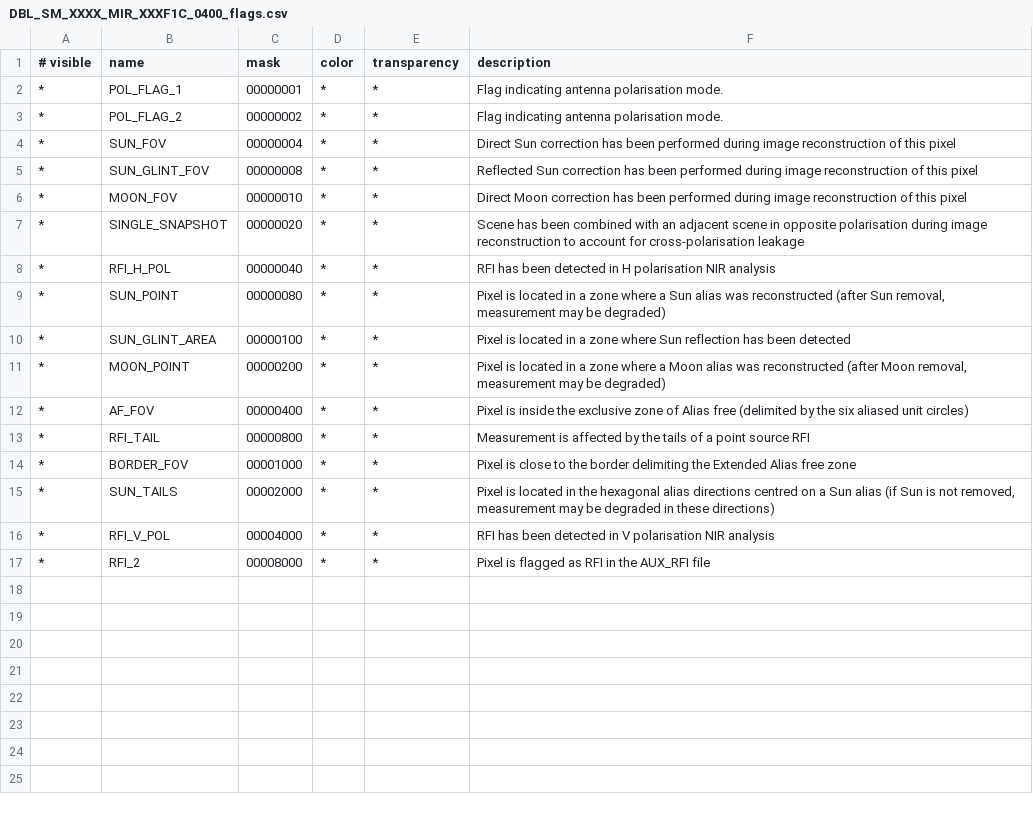
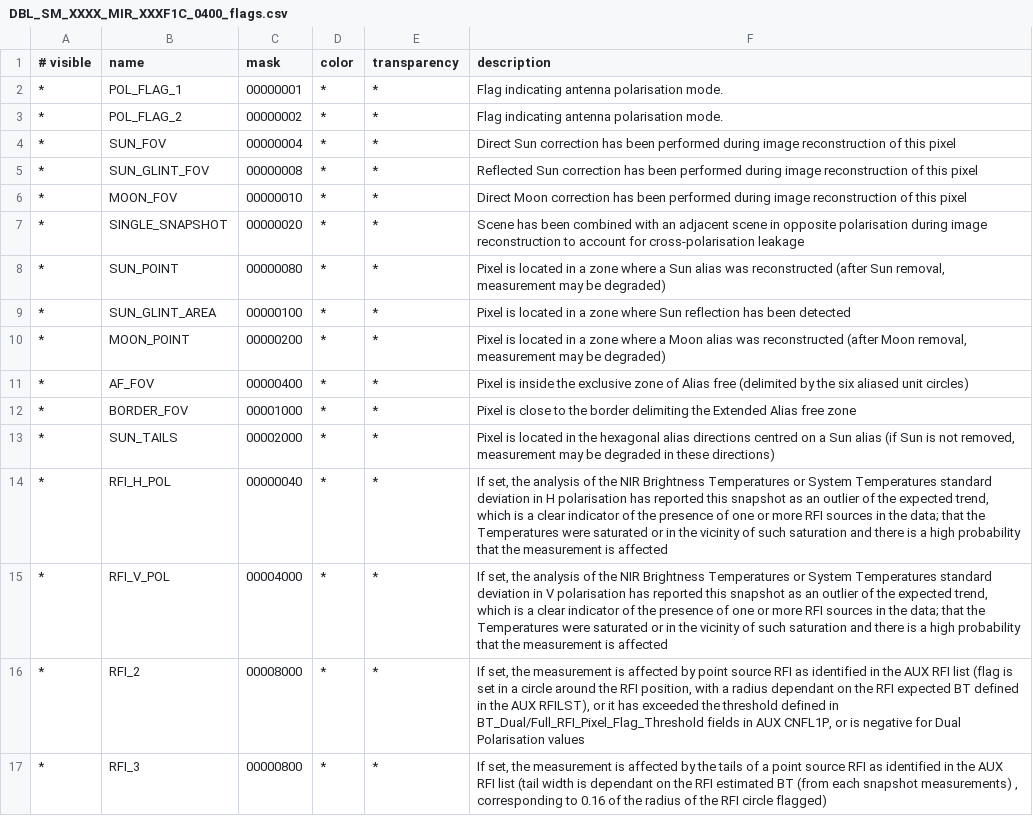
Before and after one commit to bcdev/smos-box, a CSV file: smos-reader/src/main/resources/org/esa/beam/dataio/smos/dddb/flags/MIR_/XXXF1C/DBL_SM_XXXX_MIR_XXXF1C_0400_flags.csv, drawn as a sheet.

```diff
--- a/smos-reader/src/main/resources/org/esa/beam/dataio/smos/dddb/flags/MIR_/XXXF1C/DBL_SM_XXXX_MIR_XXXF1C_0400_flags.csv
+++ b/smos-reader/src/main/resources/org/esa/beam/dataio/smos/dddb/flags/MIR_/XXXF1C/DBL_SM_XXXX_MIR_XXXF1C_0400_flags.csv
@@ -7,3 +7,2 @@
   *       | SINGLE_SNAPSHOT       | 00000020 | *     | *            | Scene has been combined with an adjacent scene in opposite polarisation during image reconstruction to account for cross-polarisation leakage
-  *       | RFI_H_POL             | 00000040 | *     | *            | RFI has been detected in H polarisation NIR analysis
   *       | SUN_POINT             | 00000080 | *     | *            | Pixel is located in a zone where a Sun alias was reconstructed (after Sun removal, measurement may be degraded)
@@ -12,6 +11,7 @@
   *       | AF_FOV                | 00000400 | *     | *            | Pixel is inside the exclusive zone of Alias free (delimited by the six aliased unit circles)
-  *       | RFI_TAIL              | 00000800 | *     | *            | Measurement is affected by the tails of a point source RFI
   *       | BORDER_FOV            | 00001000 | *     | *            | Pixel is close to the border delimiting the Extended Alias free zone
   *       | SUN_TAILS             | 00002000 | *     | *            | Pixel is located in the hexagonal alias directions centred on a Sun alias (if Sun is not removed, measurement may be degraded in these directions)
-  *       | RFI_V_POL             | 00004000 | *     | *            | RFI has been detected in V polarisation NIR analysis
-  *       | RFI_2                 | 00008000 | *     | *            | Pixel is flagged as RFI in the AUX_RFI file
+  *       | RFI_H_POL             | 00000040 | *     | *            | If set, the analysis of the NIR Brightness Temperatures or System Temperatures standard deviation in H polarisation has reported this snapshot as an outlier of the expected trend, which is a clear indicator of the presence of one or more RFI sources in the data; that the Temperatures were saturated or in the vicinity of such saturation and there is a high probability that the measurement is affected
+  *       | RFI_V_POL             | 00004000 | *     | *            | If set, the analysis of the NIR Brightness Temperatures or System Temperatures standard deviation in V polarisation has reported this snapshot as an outlier of the expected trend, which is a clear indicator of the presence of one or more RFI sources in the data; that the Temperatures were saturated or in the vicinity of such saturation and there is a high probability that the measurement is affected
+  *       | RFI_2                 | 00008000 | *     | *            | If set, the measurement is affected by point source RFI as identified in the AUX RFI list (flag is set in a circle around the RFI position, with a radius dependant on the RFI expected BT defined in the AUX RFILST), or it has exceeded the threshold defined in BT_Dual/Full_RFI_Pixel_Flag_Threshold fields in AUX CNFL1P, or is negative for Dual Polarisation values
+  *       | RFI_3                 | 00000800 | *     | *            | If set, the measurement is affected by the tails of a point source RFI as identified in the AUX RFI list (tail width is dependant on the RFI estimated BT (from each snapshot measurements) , corresponding to 0.16 of the radius of the RFI circle flagged)
```
Also changed, not shown: smos-reader/src/main/resources/org/esa/beam/dataio/smos/dddb/flags/MIR_/XXXD1C/DBL_SM_XXXX_MIR_XXXD1C_0400_flags.csv.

_Task details:_
Write every line of the data out again exactly, leaving out all images.

_Your solution:_
Before and after one commit to bcdev/smos-box, a CSV file: smos-reader/src/main/resources/org/esa/beam/dataio/smos/dddb/flags/MIR_/XXXF1C/DBL_SM_XXXX_MIR_XXXF1C_0400_flags.csv, drawn as a sheet.

```diff
--- a/smos-reader/src/main/resources/org/esa/beam/dataio/smos/dddb/flags/MIR_/XXXF1C/DBL_SM_XXXX_MIR_XXXF1C_0400_flags.csv
+++ b/smos-reader/src/main/resources/org/esa/beam/dataio/smos/dddb/flags/MIR_/XXXF1C/DBL_SM_XXXX_MIR_XXXF1C_0400_flags.csv
@@ -7,3 +7,2 @@
   *       | SINGLE_SNAPSHOT       | 00000020 | *     | *            | Scene has been combined with an adjacent scene in opposite polarisation during image reconstruction to account for cross-polarisation leakage
-  *       | RFI_H_POL             | 00000040 | *     | *            | RFI has been detected in H polarisation NIR analysis
   *       | SUN_POINT             | 00000080 | *     | *            | Pixel is located in a zone where a Sun alias was reconstructed (after Sun removal, measurement may be degraded)
@@ -12,6 +11,7 @@
   *       | AF_FOV                | 00000400 | *     | *            | Pixel is inside the exclusive zone of Alias free (delimited by the six aliased unit circles)
-  *       | RFI_TAIL              | 00000800 | *     | *            | Measurement is affected by the tails of a point source RFI
   *       | BORDER_FOV            | 00001000 | *     | *            | Pixel is close to the border delimiting the Extended Alias free zone
   *       | SUN_TAILS             | 00002000 | *     | *            | Pixel is located in the hexagonal alias directions centred on a Sun alias (if Sun is not removed, measurement may be degraded in these directions)
-  *       | RFI_V_POL             | 00004000 | *     | *            | RFI has been detected in V polarisation NIR analysis
-  *       | RFI_2                 | 00008000 | *     | *            | Pixel is flagged as RFI in the AUX_RFI file
+  *       | RFI_H_POL             | 00000040 | *     | *            | If set, the analysis of the NIR Brightness Temperatures or System Temperatures standard deviation in H polarisation has reported this snapshot as an outlier of the expected trend, which is a clear indicator of the presence of one or more RFI sources in the data; that the Temperatures were saturated or in the vicinity of such saturation and there is a high probability that the measurement is affected
+  *       | RFI_V_POL             | 00004000 | *     | *            | If set, the analysis of the NIR Brightness Temperatures or System Temperatures standard deviation in V polarisation has reported this snapshot as an outlier of the expected trend, which is a clear indicator of the presence of one or more RFI sources in the data; that the Temperatures were saturated or in the vicinity of such saturation and there is a high probability that the measurement is affected
+  *       | RFI_2                 | 00008000 | *     | *            | If set, the measurement is affected by point source RFI as identified in the AUX RFI list (flag is set in a circle around the RFI position, with a radius dependant on the RFI expected BT defined in the AUX RFILST), or it has exceeded the threshold defined in BT_Dual/Full_RFI_Pixel_Flag_Threshold fields in AUX CNFL1P, or is negative for Dual Polarisation values
+  *       | RFI_3                 | 00000800 | *     | *            | If set, the measurement is affected by the tails of a point source RFI as identified in the AUX RFI list (tail width is dependant on the RFI estimated BT (from each snapshot measurements) , corresponding to 0.16 of the radius of the RFI circle flagged)
```
Also changed, not shown: smos-reader/src/main/resources/org/esa/beam/dataio/smos/dddb/flags/MIR_/XXXD1C/DBL_SM_XXXX_MIR_XXXD1C_0400_flags.csv.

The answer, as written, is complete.